**What the exercise asks**
Take the line containing "game --> plugins --> stack --> io" as the first and the last line of the records below as the end, and please set down only what lies between them exactly, both ends included.
─── Data section ───
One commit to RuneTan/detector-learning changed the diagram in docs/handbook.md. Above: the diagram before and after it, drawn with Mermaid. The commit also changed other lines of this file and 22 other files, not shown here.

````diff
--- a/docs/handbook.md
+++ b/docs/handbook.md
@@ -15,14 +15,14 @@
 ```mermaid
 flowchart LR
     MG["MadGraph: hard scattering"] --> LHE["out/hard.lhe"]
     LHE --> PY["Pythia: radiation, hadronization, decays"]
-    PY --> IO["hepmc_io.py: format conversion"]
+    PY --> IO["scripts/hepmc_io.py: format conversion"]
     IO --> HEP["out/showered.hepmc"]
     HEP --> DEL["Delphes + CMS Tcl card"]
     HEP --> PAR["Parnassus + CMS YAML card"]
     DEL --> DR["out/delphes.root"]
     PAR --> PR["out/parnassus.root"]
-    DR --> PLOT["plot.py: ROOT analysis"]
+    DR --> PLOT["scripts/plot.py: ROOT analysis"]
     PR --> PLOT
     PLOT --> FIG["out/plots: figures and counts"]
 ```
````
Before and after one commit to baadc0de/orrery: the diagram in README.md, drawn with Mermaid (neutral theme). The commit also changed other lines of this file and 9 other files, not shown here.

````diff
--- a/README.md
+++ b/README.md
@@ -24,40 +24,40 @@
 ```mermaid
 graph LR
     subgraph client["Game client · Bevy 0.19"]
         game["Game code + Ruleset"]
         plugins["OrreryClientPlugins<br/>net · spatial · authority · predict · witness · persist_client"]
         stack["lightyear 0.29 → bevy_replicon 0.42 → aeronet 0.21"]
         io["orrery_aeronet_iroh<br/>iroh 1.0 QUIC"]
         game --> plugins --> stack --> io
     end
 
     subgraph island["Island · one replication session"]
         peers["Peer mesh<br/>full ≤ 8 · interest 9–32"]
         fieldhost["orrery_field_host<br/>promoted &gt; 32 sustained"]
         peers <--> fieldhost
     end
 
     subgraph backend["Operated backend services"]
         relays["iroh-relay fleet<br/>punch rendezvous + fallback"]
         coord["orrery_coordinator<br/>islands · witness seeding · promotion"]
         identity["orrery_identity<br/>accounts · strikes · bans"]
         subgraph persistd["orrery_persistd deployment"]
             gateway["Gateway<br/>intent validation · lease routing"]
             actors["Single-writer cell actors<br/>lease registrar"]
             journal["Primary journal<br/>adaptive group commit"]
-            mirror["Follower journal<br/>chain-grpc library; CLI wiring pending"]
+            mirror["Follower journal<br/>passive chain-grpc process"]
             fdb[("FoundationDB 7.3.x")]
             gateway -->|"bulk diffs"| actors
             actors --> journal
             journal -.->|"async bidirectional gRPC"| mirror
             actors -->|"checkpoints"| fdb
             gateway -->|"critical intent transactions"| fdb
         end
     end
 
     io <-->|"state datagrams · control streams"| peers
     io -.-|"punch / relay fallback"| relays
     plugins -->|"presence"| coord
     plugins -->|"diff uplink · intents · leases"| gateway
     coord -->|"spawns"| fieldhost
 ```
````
───
**Solution for this task**
         game --> plugins --> stack --> io
     end
 
     subgraph island["Island · one replication session"]
         peers["Peer mesh<br/>full ≤ 8 · interest 9–32"]
         fieldhost["orrery_field_host<br/>promoted &gt; 32 sustained"]
         peers <--> fieldhost
     end
 
     subgraph backend["Operated backend services"]
         relays["iroh-relay fleet<br/>punch rendezvous + fallback"]
         coord["orrery_coordinator<br/>islands · witness seeding · promotion"]
         identity["orrery_identity<br/>accounts · strikes · bans"]
         subgraph persistd["orrery_persistd deployment"]
             gateway["Gateway<br/>intent validation · lease routing"]
             actors["Single-writer cell actors<br/>lease registrar"]
             journal["Primary journal<br/>adaptive group commit"]
-            mirror["Follower journal<br/>chain-grpc library; CLI wiring pending"]
+            mirror["Follower journal<br/>passive chain-grpc process"]
             fdb[("FoundationDB 7.3.x")]
             gateway -->|"bulk diffs"| actors
             actors --> journal
             journal -.->|"async bidirectional gRPC"| mirror
             actors -->|"checkpoints"| fdb
             gateway -->|"critical intent transactions"| fdb
         end
     end
 
     io <-->|"state datagrams · control streams"| peers
     io -.-|"punch / relay fallback"| relays
     plugins -->|"presence"| coord
     plugins -->|"diff uplink · intents · leases"| gateway
     coord -->|"spawns"| fieldhost
 ```
````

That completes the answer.